(Records from a data collection)
=== Begin Enclosure ===

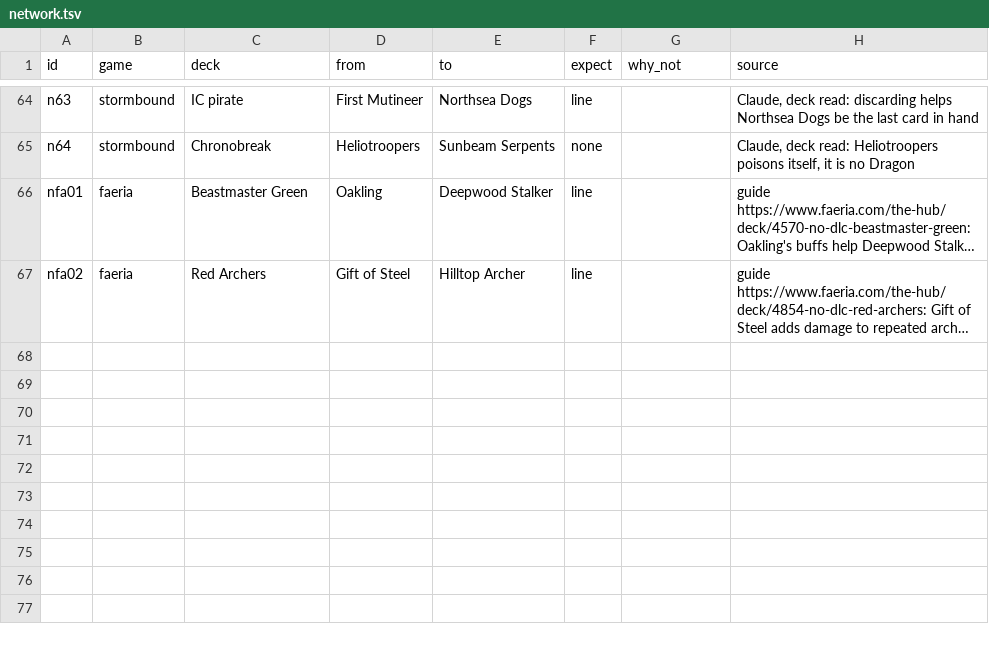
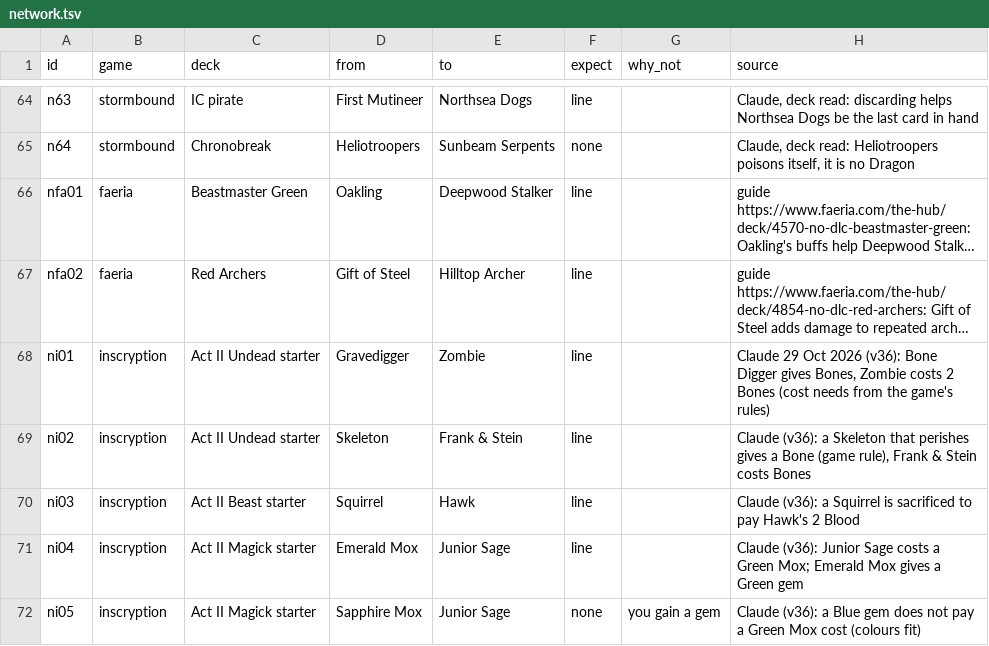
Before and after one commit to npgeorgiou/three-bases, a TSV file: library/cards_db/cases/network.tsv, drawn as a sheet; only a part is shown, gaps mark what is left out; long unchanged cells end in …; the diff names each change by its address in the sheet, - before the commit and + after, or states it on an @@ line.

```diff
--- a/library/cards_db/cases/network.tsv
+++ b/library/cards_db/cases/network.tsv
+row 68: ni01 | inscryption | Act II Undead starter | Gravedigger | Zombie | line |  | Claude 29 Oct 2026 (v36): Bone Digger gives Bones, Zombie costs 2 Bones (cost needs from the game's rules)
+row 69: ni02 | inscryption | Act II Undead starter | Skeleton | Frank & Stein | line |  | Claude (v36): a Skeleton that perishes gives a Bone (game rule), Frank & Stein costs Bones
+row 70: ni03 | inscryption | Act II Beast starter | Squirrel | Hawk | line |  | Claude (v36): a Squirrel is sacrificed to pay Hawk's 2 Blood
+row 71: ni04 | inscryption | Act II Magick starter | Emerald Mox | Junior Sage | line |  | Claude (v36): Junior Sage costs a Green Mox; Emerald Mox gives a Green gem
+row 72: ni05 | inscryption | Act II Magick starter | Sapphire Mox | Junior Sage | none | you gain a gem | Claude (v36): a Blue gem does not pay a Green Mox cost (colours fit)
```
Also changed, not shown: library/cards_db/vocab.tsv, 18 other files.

=== End Enclosure ===
=== Begin Enclosure ===

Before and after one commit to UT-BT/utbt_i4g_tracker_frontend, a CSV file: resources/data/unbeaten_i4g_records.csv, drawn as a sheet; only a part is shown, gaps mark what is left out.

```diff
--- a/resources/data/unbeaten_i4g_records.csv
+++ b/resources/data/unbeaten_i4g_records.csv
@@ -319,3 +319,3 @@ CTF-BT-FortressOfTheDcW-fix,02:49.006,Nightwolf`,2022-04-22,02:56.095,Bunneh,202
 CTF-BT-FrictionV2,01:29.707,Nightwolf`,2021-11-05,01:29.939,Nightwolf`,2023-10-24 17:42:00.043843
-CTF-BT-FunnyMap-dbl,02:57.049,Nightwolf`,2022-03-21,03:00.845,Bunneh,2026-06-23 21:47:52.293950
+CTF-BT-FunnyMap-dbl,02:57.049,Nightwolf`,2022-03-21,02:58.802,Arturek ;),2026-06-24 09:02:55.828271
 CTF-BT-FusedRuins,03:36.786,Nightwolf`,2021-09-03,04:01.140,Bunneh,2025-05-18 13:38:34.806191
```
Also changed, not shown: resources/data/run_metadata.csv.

=== End Enclosure ===
=== Begin Enclosure ===

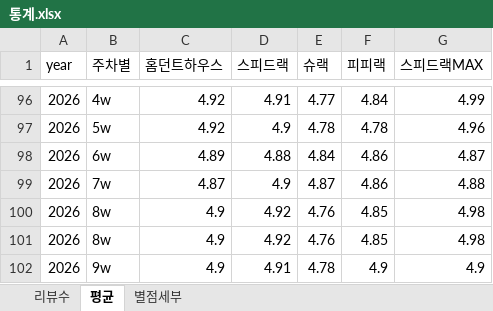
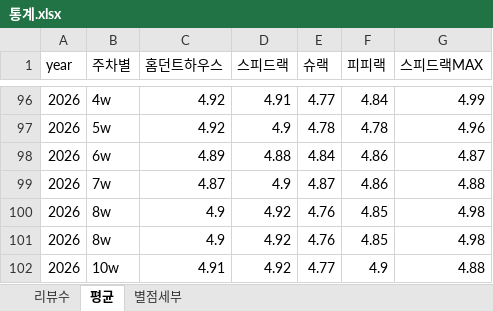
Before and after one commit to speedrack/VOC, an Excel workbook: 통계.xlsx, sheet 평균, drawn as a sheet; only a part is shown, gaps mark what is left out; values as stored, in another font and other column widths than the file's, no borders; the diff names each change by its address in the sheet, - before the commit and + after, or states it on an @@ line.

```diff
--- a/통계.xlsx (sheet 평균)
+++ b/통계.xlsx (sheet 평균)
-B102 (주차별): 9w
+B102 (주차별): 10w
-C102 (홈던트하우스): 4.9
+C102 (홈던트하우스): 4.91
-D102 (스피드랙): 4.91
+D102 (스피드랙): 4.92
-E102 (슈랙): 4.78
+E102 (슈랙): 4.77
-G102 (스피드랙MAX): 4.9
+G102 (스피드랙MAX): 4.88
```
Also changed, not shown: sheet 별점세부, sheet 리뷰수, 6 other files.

=== End Enclosure ===

REQUIREMENT:
In the lines above, find the word "resources" and copy every line it occurs in.

SOLUTION FOR THIS PROBLEM:
Before and after one commit to UT-BT/utbt_i4g_tracker_frontend, a CSV file: resources/data/unbeaten_i4g_records.csv, drawn as a sheet; only a part is shown, gaps mark what is left out.
--- a/resources/data/unbeaten_i4g_records.csv
+++ b/resources/data/unbeaten_i4g_records.csv
Also changed, not shown: resources/data/run_metadata.csv.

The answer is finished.